WHAT IS NEEDED: Go through the listing beneath this task and return every line that carries the string "screen".

------ DATA FOR ANALYSIS

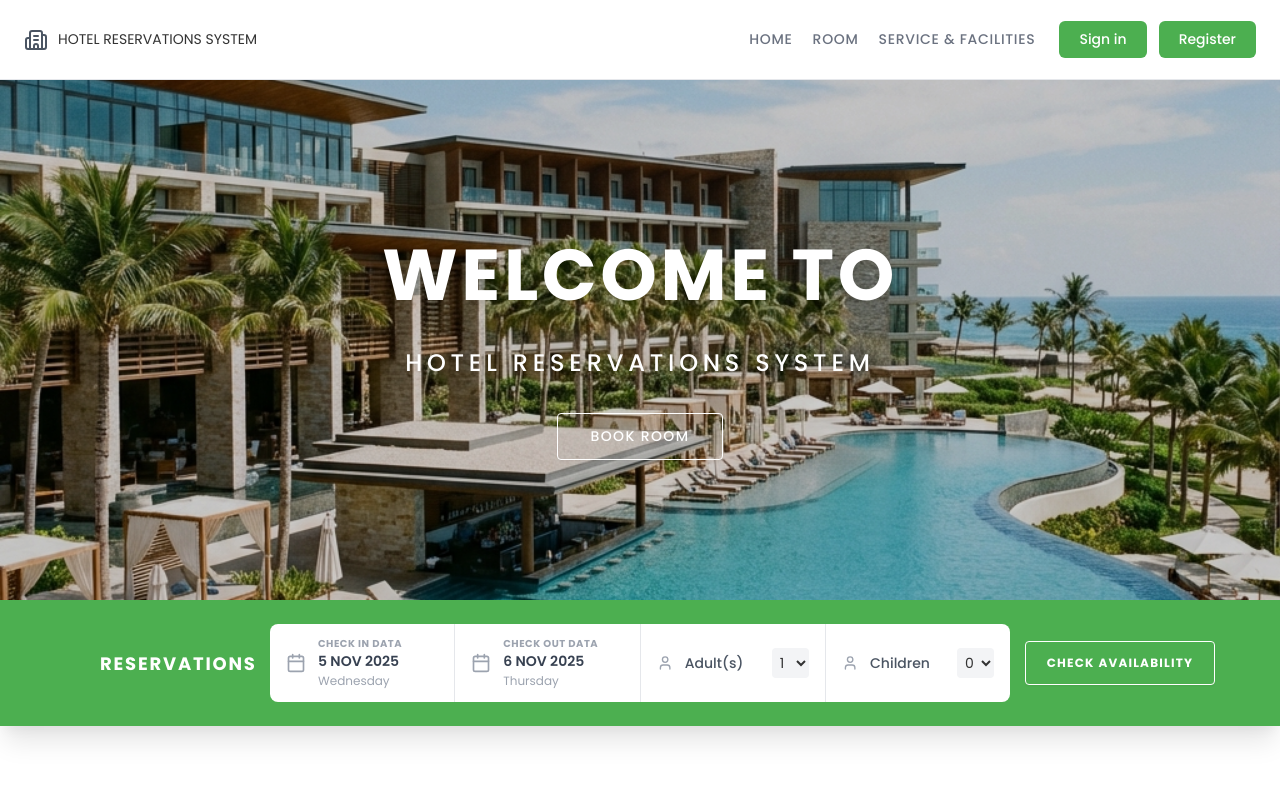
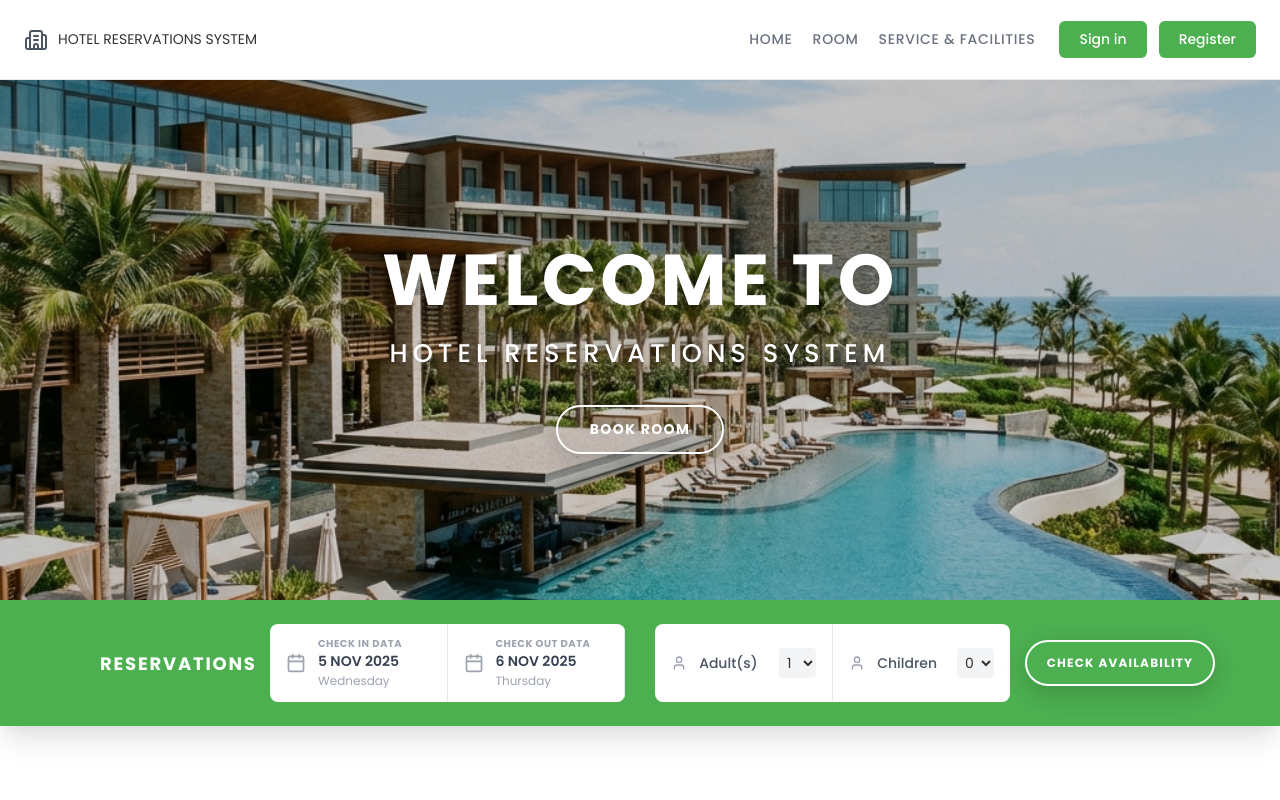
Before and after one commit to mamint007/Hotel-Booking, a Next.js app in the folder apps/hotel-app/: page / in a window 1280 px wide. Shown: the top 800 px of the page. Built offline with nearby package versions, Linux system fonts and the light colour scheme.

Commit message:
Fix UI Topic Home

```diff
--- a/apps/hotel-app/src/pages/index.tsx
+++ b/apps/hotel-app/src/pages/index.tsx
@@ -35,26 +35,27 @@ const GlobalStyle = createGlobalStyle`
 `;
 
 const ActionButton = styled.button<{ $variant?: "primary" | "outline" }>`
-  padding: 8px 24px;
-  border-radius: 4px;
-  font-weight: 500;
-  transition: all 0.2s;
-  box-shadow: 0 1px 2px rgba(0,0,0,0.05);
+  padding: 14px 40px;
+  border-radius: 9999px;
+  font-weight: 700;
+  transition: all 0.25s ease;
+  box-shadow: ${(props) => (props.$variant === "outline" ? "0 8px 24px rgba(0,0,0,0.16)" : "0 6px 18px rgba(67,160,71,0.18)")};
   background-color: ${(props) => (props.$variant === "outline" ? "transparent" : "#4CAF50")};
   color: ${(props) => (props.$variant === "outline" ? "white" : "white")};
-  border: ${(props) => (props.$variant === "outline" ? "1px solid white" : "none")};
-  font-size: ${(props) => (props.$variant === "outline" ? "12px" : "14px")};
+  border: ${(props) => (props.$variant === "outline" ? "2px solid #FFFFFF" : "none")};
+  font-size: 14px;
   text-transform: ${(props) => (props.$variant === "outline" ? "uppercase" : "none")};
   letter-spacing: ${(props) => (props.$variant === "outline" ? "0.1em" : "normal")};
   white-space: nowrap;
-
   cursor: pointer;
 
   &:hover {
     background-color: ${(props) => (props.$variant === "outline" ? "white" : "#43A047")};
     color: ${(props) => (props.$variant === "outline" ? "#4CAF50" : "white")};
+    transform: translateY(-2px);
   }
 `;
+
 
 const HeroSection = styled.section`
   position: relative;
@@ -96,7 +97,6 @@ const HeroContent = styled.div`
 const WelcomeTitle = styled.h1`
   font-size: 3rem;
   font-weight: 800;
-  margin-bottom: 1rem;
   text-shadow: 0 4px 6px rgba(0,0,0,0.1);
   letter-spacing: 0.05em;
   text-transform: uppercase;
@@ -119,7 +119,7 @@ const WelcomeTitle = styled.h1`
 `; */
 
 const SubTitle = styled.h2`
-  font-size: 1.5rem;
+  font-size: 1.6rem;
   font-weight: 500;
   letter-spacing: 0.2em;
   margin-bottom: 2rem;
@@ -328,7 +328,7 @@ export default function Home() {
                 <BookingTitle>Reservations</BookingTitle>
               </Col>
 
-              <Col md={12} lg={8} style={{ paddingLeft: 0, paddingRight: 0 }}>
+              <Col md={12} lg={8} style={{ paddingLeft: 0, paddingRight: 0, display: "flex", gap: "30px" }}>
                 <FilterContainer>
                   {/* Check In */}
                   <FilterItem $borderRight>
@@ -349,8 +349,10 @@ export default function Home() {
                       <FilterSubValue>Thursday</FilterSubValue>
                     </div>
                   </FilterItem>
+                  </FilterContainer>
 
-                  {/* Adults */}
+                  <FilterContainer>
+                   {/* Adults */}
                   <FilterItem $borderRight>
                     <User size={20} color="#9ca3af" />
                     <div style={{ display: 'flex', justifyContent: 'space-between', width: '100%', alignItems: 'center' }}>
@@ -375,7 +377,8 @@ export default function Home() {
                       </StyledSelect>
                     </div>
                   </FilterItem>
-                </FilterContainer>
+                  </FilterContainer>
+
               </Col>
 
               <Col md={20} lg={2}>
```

------------
------ DATA FOR ANALYSIS

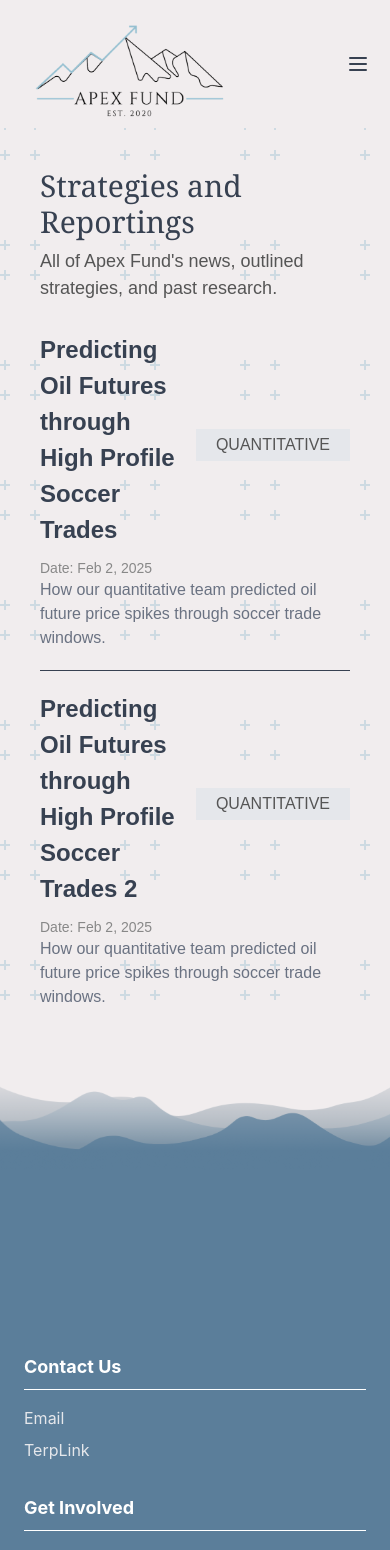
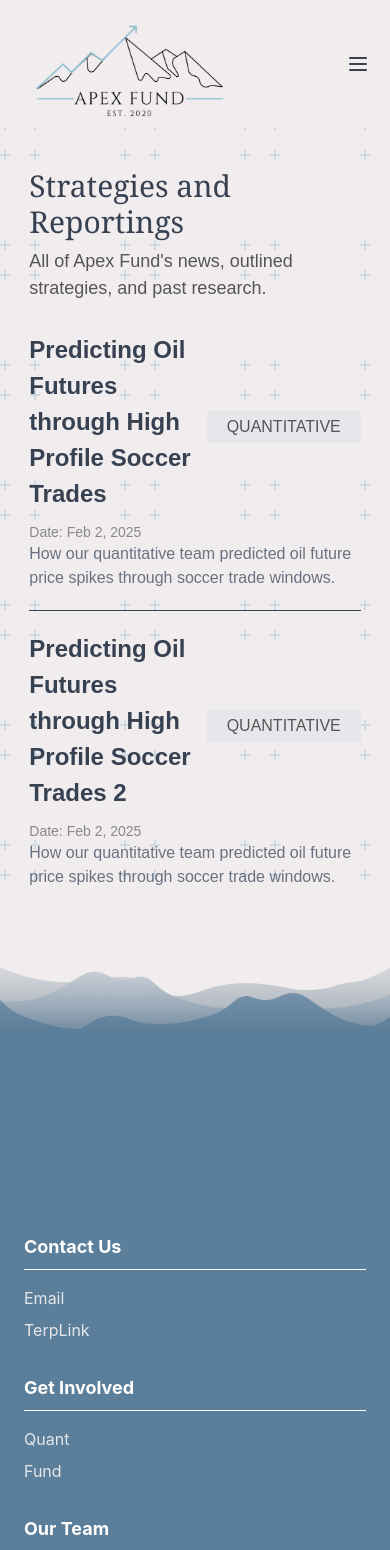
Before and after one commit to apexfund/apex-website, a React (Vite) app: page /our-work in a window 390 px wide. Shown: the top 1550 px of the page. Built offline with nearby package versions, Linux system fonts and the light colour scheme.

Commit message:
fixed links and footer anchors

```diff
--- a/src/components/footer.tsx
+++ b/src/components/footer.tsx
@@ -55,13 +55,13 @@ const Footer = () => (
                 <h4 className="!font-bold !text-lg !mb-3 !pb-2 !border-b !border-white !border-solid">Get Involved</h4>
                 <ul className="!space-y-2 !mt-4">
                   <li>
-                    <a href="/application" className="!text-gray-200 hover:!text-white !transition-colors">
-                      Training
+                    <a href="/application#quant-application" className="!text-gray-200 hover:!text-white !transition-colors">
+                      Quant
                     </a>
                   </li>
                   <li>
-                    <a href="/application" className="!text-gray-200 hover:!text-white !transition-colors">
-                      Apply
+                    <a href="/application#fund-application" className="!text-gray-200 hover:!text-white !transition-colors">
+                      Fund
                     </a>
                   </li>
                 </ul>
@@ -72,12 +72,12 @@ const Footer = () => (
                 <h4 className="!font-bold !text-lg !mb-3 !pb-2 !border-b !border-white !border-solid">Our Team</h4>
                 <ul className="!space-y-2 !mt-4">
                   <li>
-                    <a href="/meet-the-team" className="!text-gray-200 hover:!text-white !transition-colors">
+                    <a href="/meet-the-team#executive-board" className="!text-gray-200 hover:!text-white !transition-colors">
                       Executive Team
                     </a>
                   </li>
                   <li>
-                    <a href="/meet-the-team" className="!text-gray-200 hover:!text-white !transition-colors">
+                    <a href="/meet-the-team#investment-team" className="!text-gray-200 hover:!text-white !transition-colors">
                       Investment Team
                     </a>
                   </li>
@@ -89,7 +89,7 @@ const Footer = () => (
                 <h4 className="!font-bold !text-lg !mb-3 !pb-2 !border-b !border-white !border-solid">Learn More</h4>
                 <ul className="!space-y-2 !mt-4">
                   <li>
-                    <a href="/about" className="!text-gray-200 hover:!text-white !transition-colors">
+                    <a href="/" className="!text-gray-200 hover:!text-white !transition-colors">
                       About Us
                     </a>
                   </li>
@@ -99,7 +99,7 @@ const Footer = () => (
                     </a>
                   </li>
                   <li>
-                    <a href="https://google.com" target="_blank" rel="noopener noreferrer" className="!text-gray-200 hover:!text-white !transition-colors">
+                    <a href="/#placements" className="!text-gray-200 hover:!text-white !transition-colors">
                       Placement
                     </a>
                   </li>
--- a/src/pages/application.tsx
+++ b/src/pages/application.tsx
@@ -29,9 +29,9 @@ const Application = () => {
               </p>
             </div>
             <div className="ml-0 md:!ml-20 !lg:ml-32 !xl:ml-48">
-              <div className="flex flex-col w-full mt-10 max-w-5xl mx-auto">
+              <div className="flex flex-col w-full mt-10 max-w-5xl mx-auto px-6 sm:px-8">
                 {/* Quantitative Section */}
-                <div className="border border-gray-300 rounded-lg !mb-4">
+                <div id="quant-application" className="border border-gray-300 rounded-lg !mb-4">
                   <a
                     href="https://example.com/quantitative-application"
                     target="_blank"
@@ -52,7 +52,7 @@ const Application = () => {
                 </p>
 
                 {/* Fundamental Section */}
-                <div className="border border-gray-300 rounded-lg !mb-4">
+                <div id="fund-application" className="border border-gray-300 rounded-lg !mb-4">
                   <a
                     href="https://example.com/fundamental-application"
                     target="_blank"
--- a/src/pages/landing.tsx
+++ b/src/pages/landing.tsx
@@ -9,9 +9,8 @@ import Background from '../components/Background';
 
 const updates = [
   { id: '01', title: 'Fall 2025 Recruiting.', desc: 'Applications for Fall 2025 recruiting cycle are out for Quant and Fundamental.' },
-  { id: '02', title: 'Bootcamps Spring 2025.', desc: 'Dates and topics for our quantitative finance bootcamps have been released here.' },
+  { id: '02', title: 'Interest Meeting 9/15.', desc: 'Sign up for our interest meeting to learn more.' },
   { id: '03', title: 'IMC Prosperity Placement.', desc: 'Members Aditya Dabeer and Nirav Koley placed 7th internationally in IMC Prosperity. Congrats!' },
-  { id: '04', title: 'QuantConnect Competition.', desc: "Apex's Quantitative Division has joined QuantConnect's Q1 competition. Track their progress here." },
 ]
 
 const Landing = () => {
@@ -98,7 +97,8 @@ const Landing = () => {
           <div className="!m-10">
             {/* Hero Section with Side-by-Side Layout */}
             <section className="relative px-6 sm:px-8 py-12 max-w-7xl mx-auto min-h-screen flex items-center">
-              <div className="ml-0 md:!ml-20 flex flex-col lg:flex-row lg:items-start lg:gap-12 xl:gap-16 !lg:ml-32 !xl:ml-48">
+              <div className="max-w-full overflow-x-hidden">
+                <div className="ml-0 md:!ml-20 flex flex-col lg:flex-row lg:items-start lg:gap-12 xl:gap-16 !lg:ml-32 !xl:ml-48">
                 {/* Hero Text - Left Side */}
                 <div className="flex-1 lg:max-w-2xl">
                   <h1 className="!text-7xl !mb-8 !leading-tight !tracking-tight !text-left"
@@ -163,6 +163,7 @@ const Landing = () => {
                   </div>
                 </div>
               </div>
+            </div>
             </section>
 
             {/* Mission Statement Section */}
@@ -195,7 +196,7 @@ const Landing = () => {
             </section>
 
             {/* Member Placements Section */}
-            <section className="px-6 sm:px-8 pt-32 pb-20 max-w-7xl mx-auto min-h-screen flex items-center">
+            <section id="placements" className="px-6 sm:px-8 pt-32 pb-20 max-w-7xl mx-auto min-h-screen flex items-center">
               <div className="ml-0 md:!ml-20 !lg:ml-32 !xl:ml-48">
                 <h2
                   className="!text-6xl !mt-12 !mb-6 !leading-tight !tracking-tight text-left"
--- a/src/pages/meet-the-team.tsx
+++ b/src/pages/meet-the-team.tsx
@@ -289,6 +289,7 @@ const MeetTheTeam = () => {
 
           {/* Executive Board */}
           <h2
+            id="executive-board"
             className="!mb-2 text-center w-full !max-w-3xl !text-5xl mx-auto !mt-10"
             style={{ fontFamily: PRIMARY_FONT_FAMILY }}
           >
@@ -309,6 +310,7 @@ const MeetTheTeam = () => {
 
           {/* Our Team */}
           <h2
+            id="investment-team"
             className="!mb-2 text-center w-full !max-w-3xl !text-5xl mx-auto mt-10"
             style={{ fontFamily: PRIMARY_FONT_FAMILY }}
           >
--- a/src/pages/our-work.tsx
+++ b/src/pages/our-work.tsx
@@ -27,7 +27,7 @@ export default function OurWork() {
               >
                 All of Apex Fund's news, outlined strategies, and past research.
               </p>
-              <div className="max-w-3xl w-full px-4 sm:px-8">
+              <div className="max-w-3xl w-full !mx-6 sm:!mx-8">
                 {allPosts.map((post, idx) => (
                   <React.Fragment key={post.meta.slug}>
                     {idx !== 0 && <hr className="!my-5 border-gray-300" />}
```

------------

EXERCISE OUTPUT:
             <section className="relative px-6 sm:px-8 py-12 max-w-7xl mx-auto min-h-screen flex items-center">
-            <section className="px-6 sm:px-8 pt-32 pb-20 max-w-7xl mx-auto min-h-screen flex items-center">
+            <section id="placements" className="px-6 sm:px-8 pt-32 pb-20 max-w-7xl mx-auto min-h-screen flex items-center">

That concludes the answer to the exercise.